**EXERCISE DETAILS**
Please give the count of lines in the listing underneath that hold "table", leaving out everything else.

**DATA**
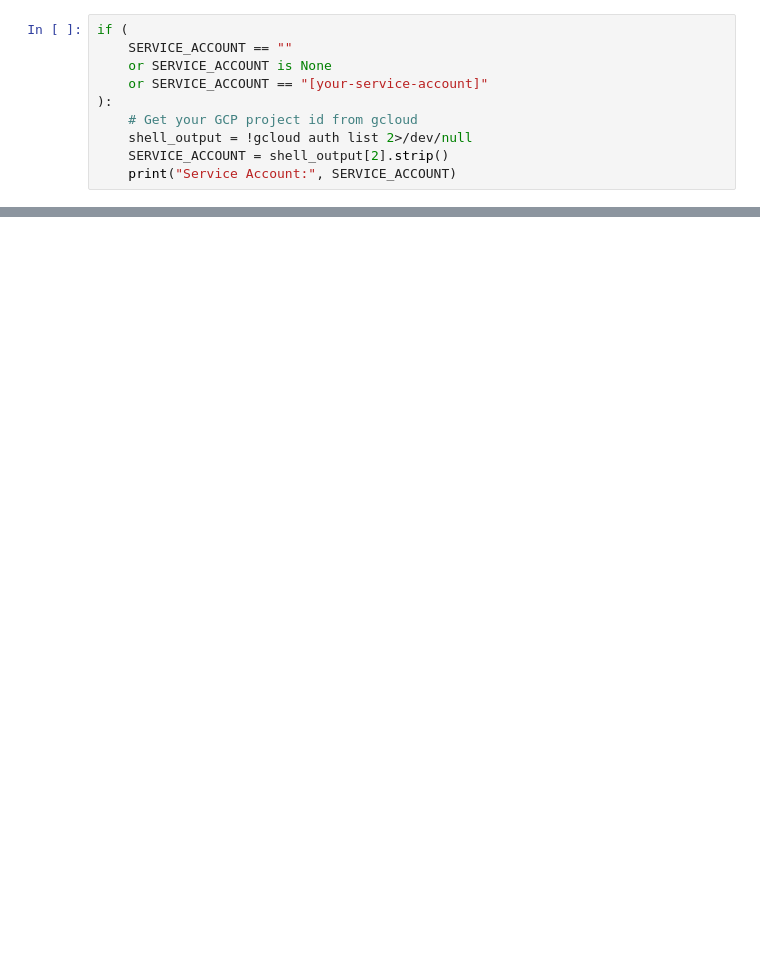
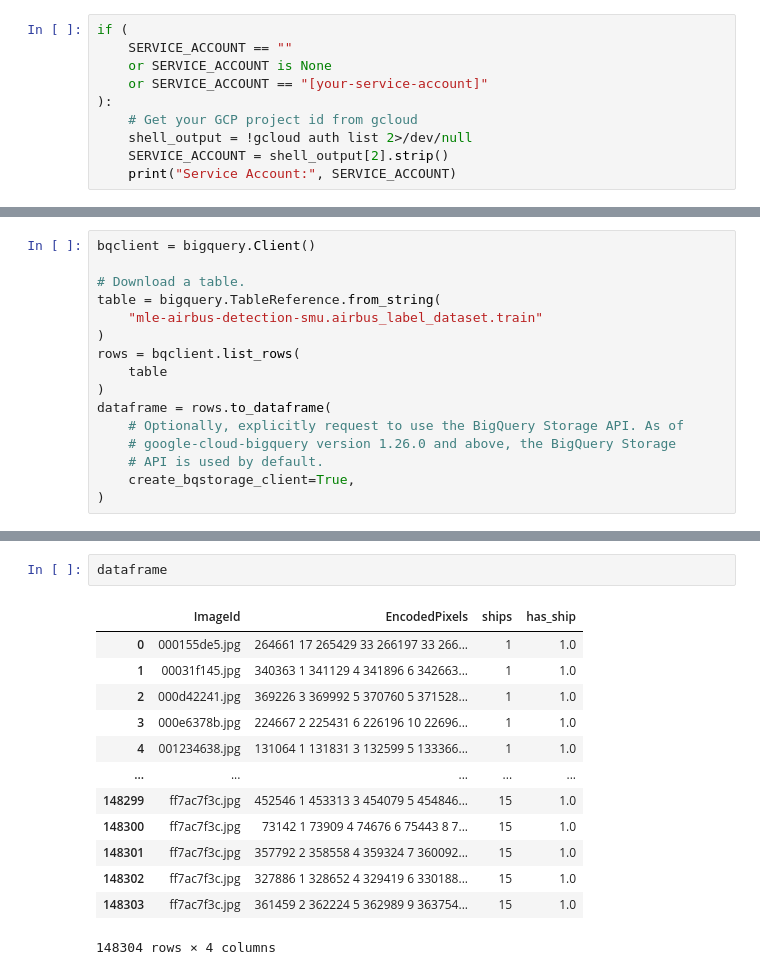
Before and after one commit to songhan89/mle-airbus-ship-detection, a Jupyter notebook: notebooks/airbus.ipynb, the cells around one changed output, grey strips where cells are left out. Cells and saved outputs as stored; diff of their text form; blank space fills up the shorter version.

```diff
--- a/notebooks/airbus.ipynb
+++ b/notebooks/airbus.ipynb
@@ -227,0 +196,16 @@ Deploy machine type n1-standard-4
+# %%
+bqclient = bigquery.Client()
+
+# Download a table.
+table = bigquery.TableReference.from_string(
+    "mle-airbus-detection-smu.airbus_label_dataset.train"
+)
+rows = bqclient.list_rows(
+    table
+)
+dataframe = rows.to_dataframe(
+    # Optionally, explicitly request to use the BigQuery Storage API. As of
+    # google-cloud-bigquery version 1.26.0 and above, the BigQuery Storage
+    # API is used by default.
+    create_bqstorage_client=True,
+)
@@ -227,0 +227,16 @@ Deploy machine type n1-standard-4
+# %%
+dataframe
+# %% [output]
+|  | ImageId | EncodedPixels | ships | has_ship |
+| 0 | 000155de5.jpg | 264661 17 265429 33 266197 33 266... | 1 | 1.0 |
+| 1 | 00031f145.jpg | 340363 1 341129 4 341896 6 342663... | 1 | 1.0 |
+| 2 | 000d42241.jpg | 369226 3 369992 5 370760 5 371528... | 1 | 1.0 |
+| 3 | 000e6378b.jpg | 224667 2 225431 6 226196 10 22696... | 1 | 1.0 |
+| 4 | 001234638.jpg | 131064 1 131831 3 132599 5 133366... | 1 | 1.0 |
+| ... | ... | ... | ... | ... |
+| 148299 | ff7ac7f3c.jpg | 452546 1 453313 3 454079 5 454846... | 15 | 1.0 |
+| 148300 | ff7ac7f3c.jpg | 73142 1 73909 4 74676 6 75443 8 7... | 15 | 1.0 |
+| 148301 | ff7ac7f3c.jpg | 357792 2 358558 4 359324 7 360092... | 15 | 1.0 |
+| 148302 | ff7ac7f3c.jpg | 327886 1 328652 4 329419 6 330188... | 15 | 1.0 |
+| 148303 | ff7ac7f3c.jpg | 361459 2 362224 5 362989 9 363754... | 15 | 1.0 |
+148304 rows × 4 columns
```
Also changed, not shown: parts of 12 cells of this notebook, 2 other files.
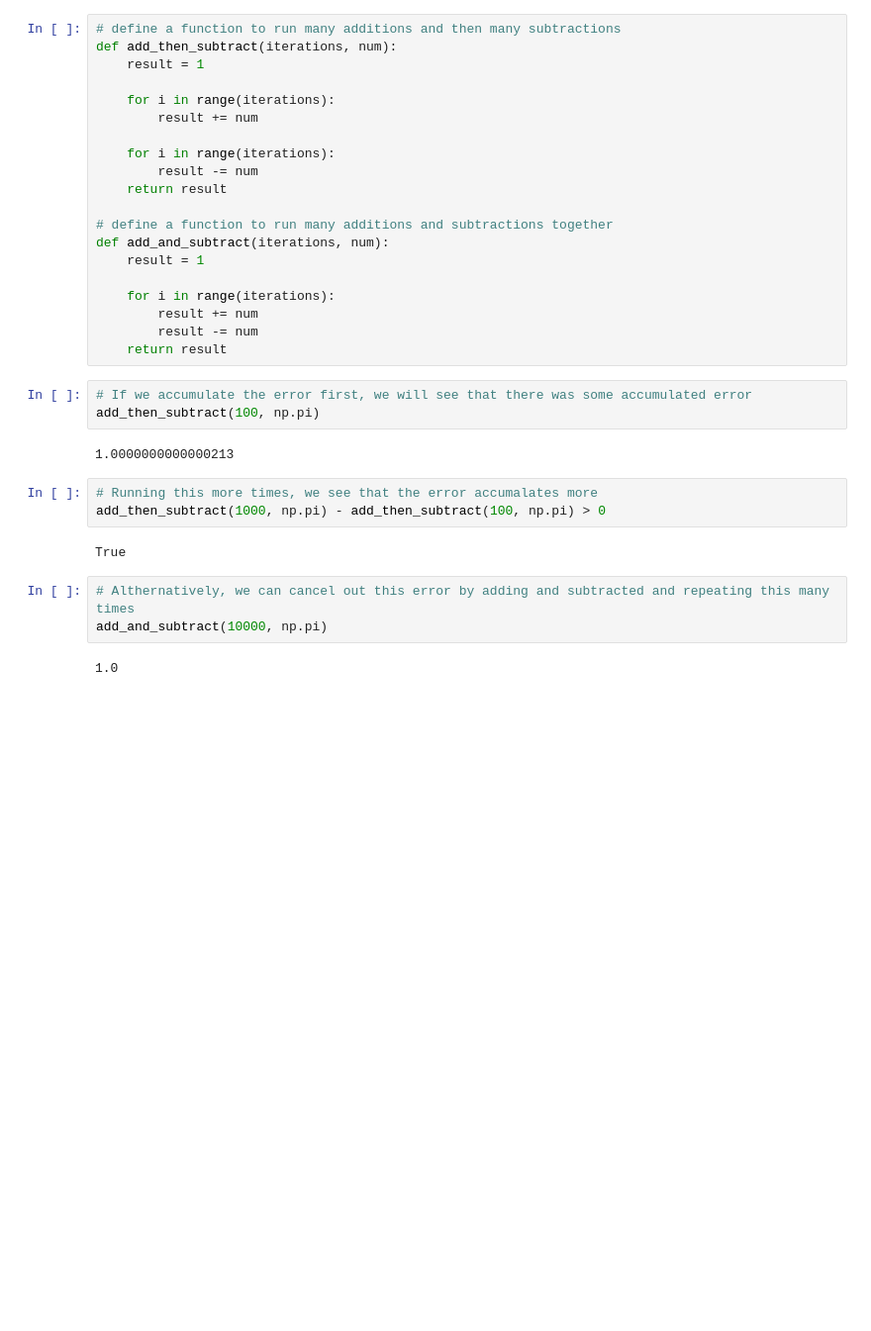
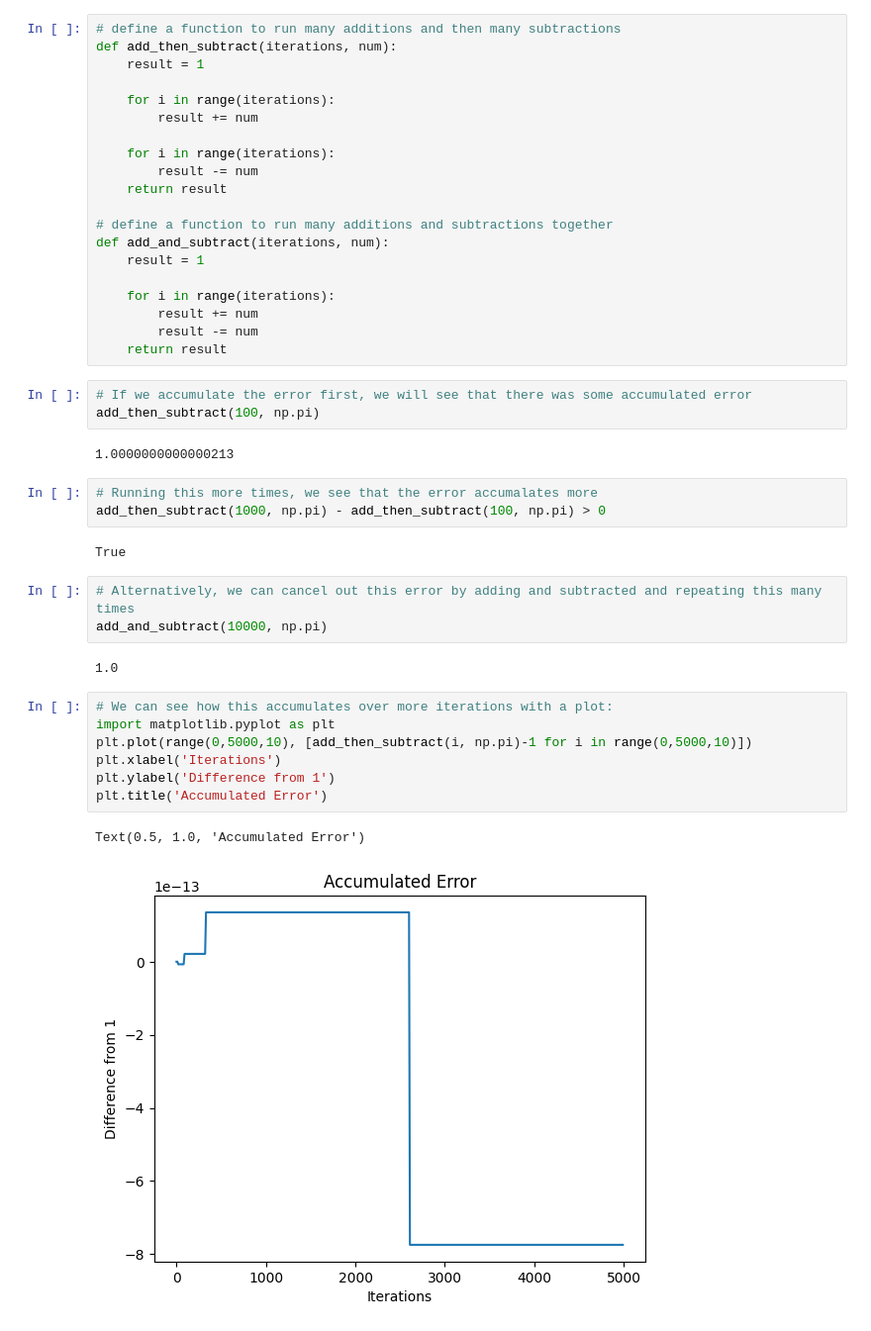
Before and after one commit to hansonnguy/MAT-421, a Jupyter notebook: Module_A.ipynb, the cells around one changed output. Shown at 99% size. Drawn from its saved outputs; the diff is of its cells as text; blank space fills up the shorter version.

```diff
--- a/Module_A.ipynb
+++ b/Module_A.ipynb
@@ -208,7 +208,17 @@ add_then_subtract(1000, np.pi) - add_then_subtract(100, np.pi) > 0
 # %% [output]
 True
 # %%
-# Althernatively, we can cancel out this error by adding and subtracted and repeating this many times
+# Alternatively, we can cancel out this error by adding and subtracted and repeating this many times
 add_and_subtract(10000, np.pi)
 # %% [output]
 1.0
+# %%
+# We can see how this accumulates over more iterations with a plot:
+import matplotlib.pyplot as plt
+plt.plot(range(0,5000,10), [add_then_subtract(i, np.pi)-1 for i in range(0,5000,10)])
+plt.xlabel('Iterations')
+plt.ylabel('Difference from 1')
+plt.title('Accumulated Error')
+# %% [output]
+Text(0.5, 1.0, 'Accumulated Error')
+[figure, added]
```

**FINAL ANSWER**
3